> [Problem to work on]:
An exact copy of every record below is needed, with all pictures removed.

(Records from a dataset)
= Beginning of Section =
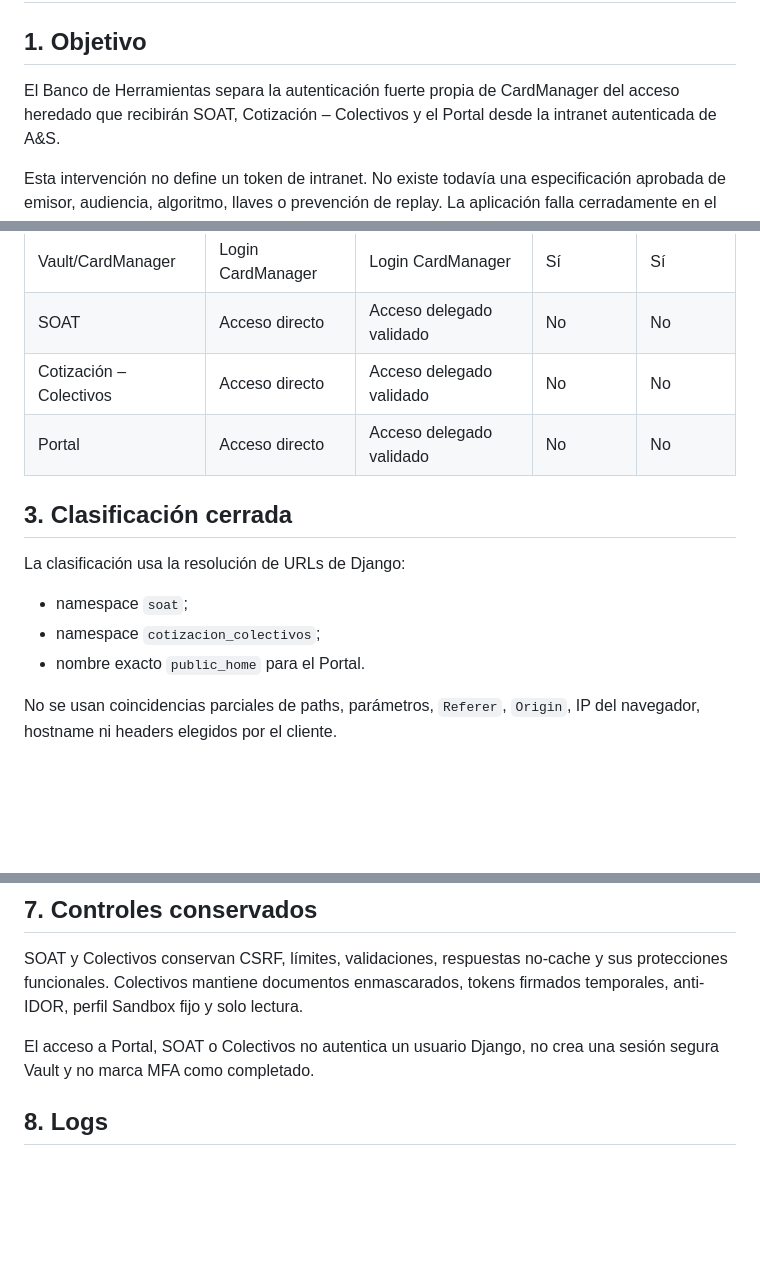
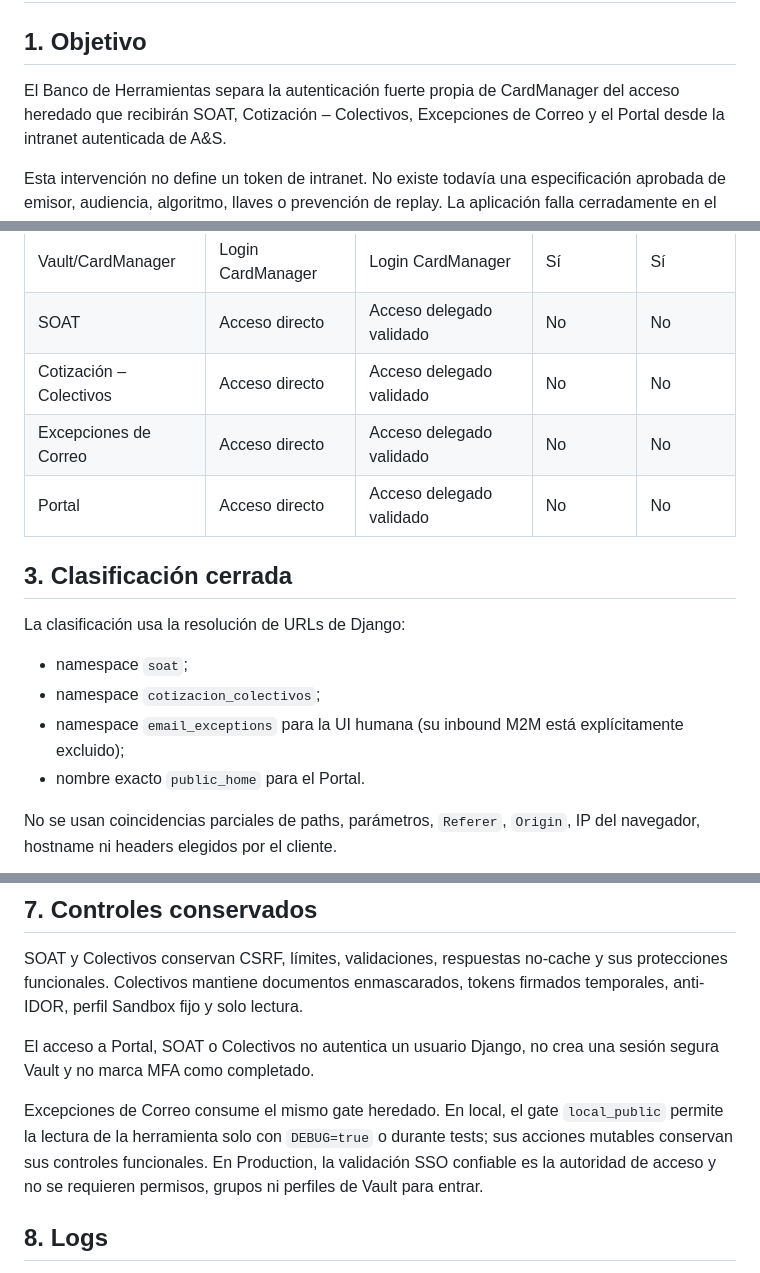
Before and after one commit to Veltrix-Col/ays_vault, a Markdown page: docs/security/application_access_policy.md, 3 parts joined by grey strips. Rendered like a GitHub page; blank space fills up the shorter version.

```diff
--- a/docs/security/application_access_policy.md
+++ b/docs/security/application_access_policy.md
@@ -3,7 +3,8 @@
 ## 1. Objetivo
 
 El Banco de Herramientas separa la autenticación fuerte propia de CardManager
-del acceso heredado que recibirán SOAT, Cotización – Colectivos y el Portal
+del acceso heredado que recibirán SOAT, Cotización – Colectivos, Excepciones de
+Correo y el Portal
 desde la intranet autenticada de A&S.
 
 Esta intervención no define un token de intranet. No existe todavía una
@@ -18,6 +19,7 @@ un validador aprobado.
 | Vault/CardManager | Login CardManager | Login CardManager | Sí | Sí |
 | SOAT | Acceso directo | Acceso delegado validado | No | No |
 | Cotización – Colectivos | Acceso directo | Acceso delegado validado | No | No |
+| Excepciones de Correo | Acceso directo | Acceso delegado validado | No | No |
 | Portal | Acceso directo | Acceso delegado validado | No | No |
 
 ## 3. Clasificación cerrada
@@ -26,6 +28,8 @@ La clasificación usa la resolución de URLs de Django:
 
 - namespace `soat`;
 - namespace `cotizacion_colectivos`;
+- namespace `email_exceptions` para la UI humana (su inbound M2M está
+  explícitamente excluido);
 - nombre exacto `public_home` para el Portal.
 
 No se usan coincidencias parciales de paths, parámetros, `Referer`, `Origin`,
@@ -108,6 +112,12 @@ tokens firmados temporales, anti-IDOR, perfil Sandbox fijo y solo lectura.
 El acceso a Portal, SOAT o Colectivos no autentica un usuario Django, no crea
 una sesión segura Vault y no marca MFA como completado.
 
+Excepciones de Correo consume el mismo gate heredado. En local, el gate
+`local_public` permite la lectura de la herramienta solo con `DEBUG=true` o
+durante tests; sus acciones mutables conservan sus controles funcionales.
+En Production, la validación SSO confiable es la autoridad de acceso y no se
+requieren permisos, grupos ni perfiles de Vault para entrar.
+
 ## 8. Logs
 
 Se registran únicamente resultado, aplicación, categoría y correlación
```
Also changed, not shown: AGENTS.md (added, +24 -0 lines), docs/email_exceptions/README.md (+15 -13 lines).
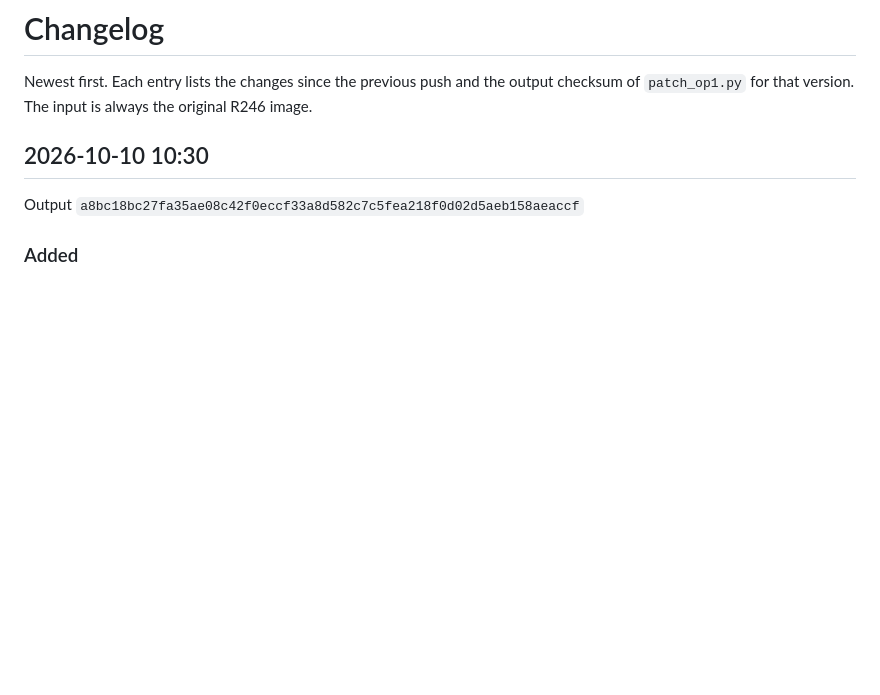
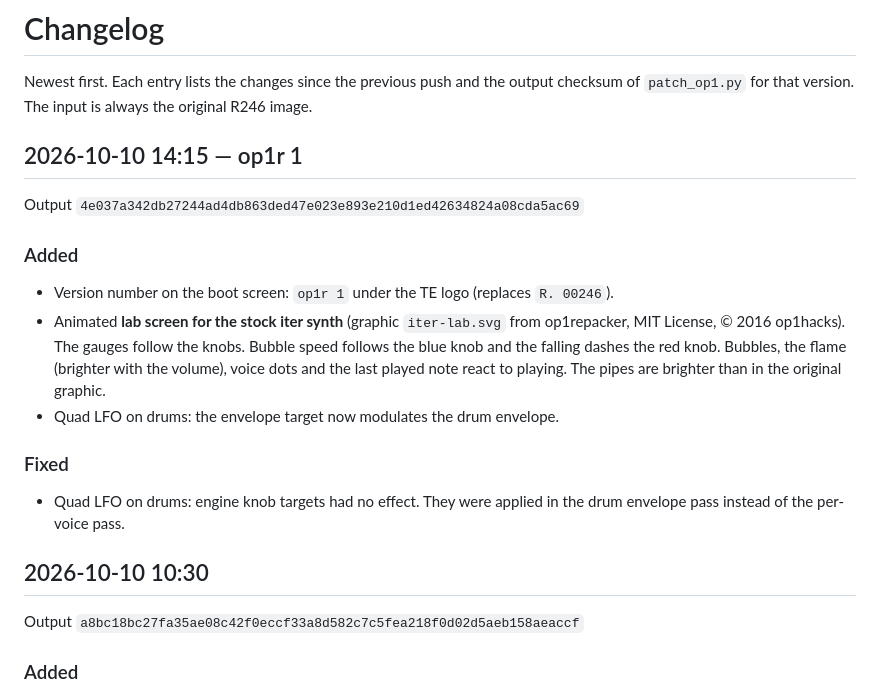
Before and after one commit to bastienstefani/op1r, a Markdown page: CHANGELOG.md, the part around the change. Rendered like a GitHub page; blank space fills up the shorter version.

```diff
--- a/CHANGELOG.md
+++ b/CHANGELOG.md
@@ -2,6 +2,22 @@
 
 Newest first. Each entry lists the changes since the previous push and the output checksum of
 `patch_op1.py` for that version. The input is always the original R246 image.
+
+## 2026-10-10 14:15 — op1r 1
+
+Output `4e037a342db27244ad4db863ded47e023e893e210d1ed42634824a08cda5ac69`
+
+### Added
+- Version number on the boot screen: `op1r 1` under the TE logo (replaces `R. 00246`).
+- Animated **lab screen for the stock iter synth** (graphic `iter-lab.svg` from op1repacker, MIT License,
+  © 2016 op1hacks). The gauges follow the knobs. Bubble speed follows the blue knob and the falling dashes the red
+  knob. Bubbles, the flame (brighter with the volume), voice dots and the last played note react to playing.
+  The pipes are brighter than in the original graphic.
+- Quad LFO on drums: the envelope target now modulates the drum envelope.
+
+### Fixed
+- Quad LFO on drums: engine knob targets had no effect. They were applied in the drum envelope pass instead of the
+  per-voice pass.
 
 ## 2026-10-10 10:30
 
```
Also changed, not shown: README.md (+7 -3 lines), docs/images/synth_iterlab.png (added), 4 other files.
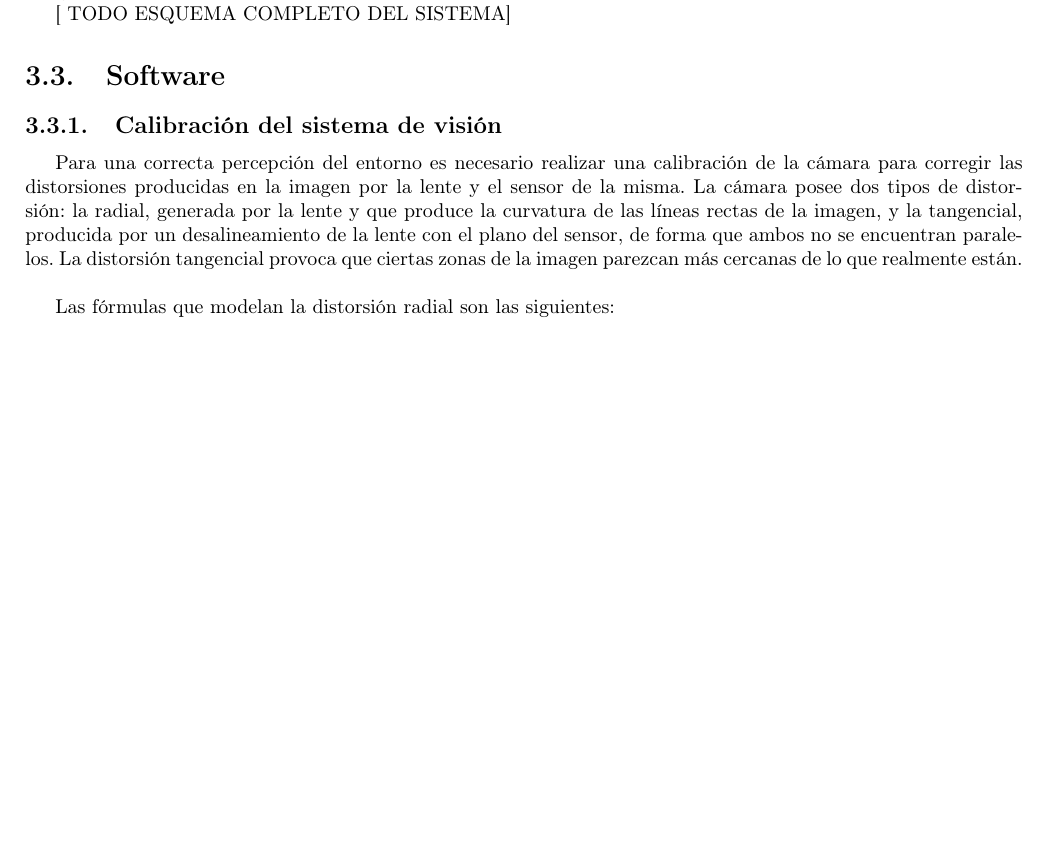
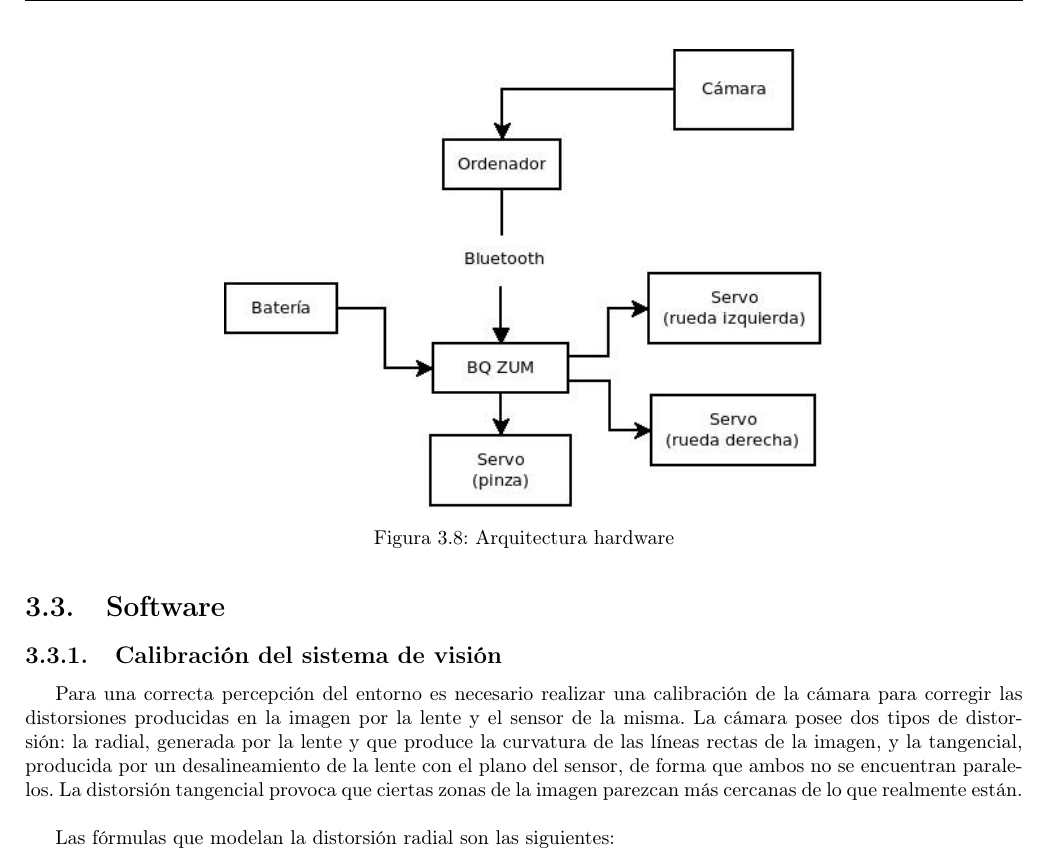
Before and after one commit to JavierIH/beerbot, a LaTeX document (doc/root.tex, which reads doc/hardware.tex): part of page 12 of 22 before the commit and part of page 13 of 23 after it, cut at the place of the change, the shorter picture padded with empty space. Compiled offline with pdfLaTeX.

Commit message:
Added hardware diagram

```diff
--- a/doc/hardware.tex
+++ b/doc/hardware.tex
@@ -61,6 +61,11 @@ En lo que a alimentación se refiere, se ha utilizado una batería de litio de d
 
 \subsection{Arquitectura del sistema}
 
-El sistema completo, contará con tres elementos principales: el robot, una cámara y un ordenador. La cámara estará conectada al ordenador, el cual se comunicará a su vez con el robot de forma inalámbrica. En el esquema de la figura \ref{arquitectura} se muestra la arquitectura completa del sistema.
+El sistema completo, contará con tres elementos principales: el robot, una cámara y un ordenador. La cámara estará conectada al ordenador, el cual se comunicará a su vez con el robot de forma inalámbrica. En el esquema de la figura \ref{fig:arquitectura} se muestra la arquitectura completa del sistema.
 
-[ TODO ESQUEMA COMPLETO DEL SISTEMA]
+\begin{figure}[H]
+        \centering
+        \includegraphics[width=0.6\textwidth]{images/arquitectura.jpg}
+        \caption{Arquitectura hardware}
+        \label{fig:arquitectura}
+\end{figure}
```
= End of Section =
> [Finished task]:
Before and after one commit to Veltrix-Col/ays_vault, a Markdown page: docs/security/application_access_policy.md, 3 parts joined by grey strips. Rendered like a GitHub page; blank space fills up the shorter version.

```diff
--- a/docs/security/application_access_policy.md
+++ b/docs/security/application_access_policy.md
@@ -3,7 +3,8 @@
 ## 1. Objetivo
 
 El Banco de Herramientas separa la autenticación fuerte propia de CardManager
-del acceso heredado que recibirán SOAT, Cotización – Colectivos y el Portal
+del acceso heredado que recibirán SOAT, Cotización – Colectivos, Excepciones de
+Correo y el Portal
 desde la intranet autenticada de A&S.
 
 Esta intervención no define un token de intranet. No existe todavía una
@@ -18,6 +19,7 @@ un validador aprobado.
 | Vault/CardManager | Login CardManager | Login CardManager | Sí | Sí |
 | SOAT | Acceso directo | Acceso delegado validado | No | No |
 | Cotización – Colectivos | Acceso directo | Acceso delegado validado | No | No |
+| Excepciones de Correo | Acceso directo | Acceso delegado validado | No | No |
 | Portal | Acceso directo | Acceso delegado validado | No | No |
 
 ## 3. Clasificación cerrada
@@ -26,6 +28,8 @@ La clasificación usa la resolución de URLs de Django:
 
 - namespace `soat`;
 - namespace `cotizacion_colectivos`;
+- namespace `email_exceptions` para la UI humana (su inbound M2M está
+  explícitamente excluido);
 - nombre exacto `public_home` para el Portal.
 
 No se usan coincidencias parciales de paths, parámetros, `Referer`, `Origin`,
@@ -108,6 +112,12 @@ tokens firmados temporales, anti-IDOR, perfil Sandbox fijo y solo lectura.
 El acceso a Portal, SOAT o Colectivos no autentica un usuario Django, no crea
 una sesión segura Vault y no marca MFA como completado.
 
+Excepciones de Correo consume el mismo gate heredado. En local, el gate
+`local_public` permite la lectura de la herramienta solo con `DEBUG=true` o
+durante tests; sus acciones mutables conservan sus controles funcionales.
+En Production, la validación SSO confiable es la autoridad de acceso y no se
+requieren permisos, grupos ni perfiles de Vault para entrar.
+
 ## 8. Logs
 
 Se registran únicamente resultado, aplicación, categoría y correlación
```
Also changed, not shown: AGENTS.md (added, +24 -0 lines), docs/email_exceptions/README.md (+15 -13 lines).
Before and after one commit to bastienstefani/op1r, a Markdown page: CHANGELOG.md, the part around the change. Rendered like a GitHub page; blank space fills up the shorter version.

```diff
--- a/CHANGELOG.md
+++ b/CHANGELOG.md
@@ -2,6 +2,22 @@
 
 Newest first. Each entry lists the changes since the previous push and the output checksum of
 `patch_op1.py` for that version. The input is always the original R246 image.
+
+## 2026-10-10 14:15 — op1r 1
+
+Output `4e037a342db27244ad4db863ded47e023e893e210d1ed42634824a08cda5ac69`
+
+### Added
+- Version number on the boot screen: `op1r 1` under the TE logo (replaces `R. 00246`).
+- Animated **lab screen for the stock iter synth** (graphic `iter-lab.svg` from op1repacker, MIT License,
+  © 2016 op1hacks). The gauges follow the knobs. Bubble speed follows the blue knob and the falling dashes the red
+  knob. Bubbles, the flame (brighter with the volume), voice dots and the last played note react to playing.
+  The pipes are brighter than in the original graphic.
+- Quad LFO on drums: the envelope target now modulates the drum envelope.
+
+### Fixed
+- Quad LFO on drums: engine knob targets had no effect. They were applied in the drum envelope pass instead of the
+  per-voice pass.
 
 ## 2026-10-10 10:30
 
```
Also changed, not shown: README.md (+7 -3 lines), docs/images/synth_iterlab.png (added), 4 other files.
Before and after one commit to JavierIH/beerbot, a LaTeX document (doc/root.tex, which reads doc/hardware.tex): part of page 12 of 22 before the commit and part of page 13 of 23 after it, cut at the place of the change, the shorter picture padded with empty space. Compiled offline with pdfLaTeX.

Commit message:
Added hardware diagram

```diff
--- a/doc/hardware.tex
+++ b/doc/hardware.tex
@@ -61,6 +61,11 @@ En lo que a alimentación se refiere, se ha utilizado una batería de litio de d
 
 \subsection{Arquitectura del sistema}
 
-El sistema completo, contará con tres elementos principales: el robot, una cámara y un ordenador. La cámara estará conectada al ordenador, el cual se comunicará a su vez con el robot de forma inalámbrica. En el esquema de la figura \ref{arquitectura} se muestra la arquitectura completa del sistema.
+El sistema completo, contará con tres elementos principales: el robot, una cámara y un ordenador. La cámara estará conectada al ordenador, el cual se comunicará a su vez con el robot de forma inalámbrica. En el esquema de la figura \ref{fig:arquitectura} se muestra la arquitectura completa del sistema.
 
-[ TODO ESQUEMA COMPLETO DEL SISTEMA]
+\begin{figure}[H]
+        \centering
+        \includegraphics[width=0.6\textwidth]{images/arquitectura.jpg}
+        \caption{Arquitectura hardware}
+        \label{fig:arquitectura}
+\end{figure}
```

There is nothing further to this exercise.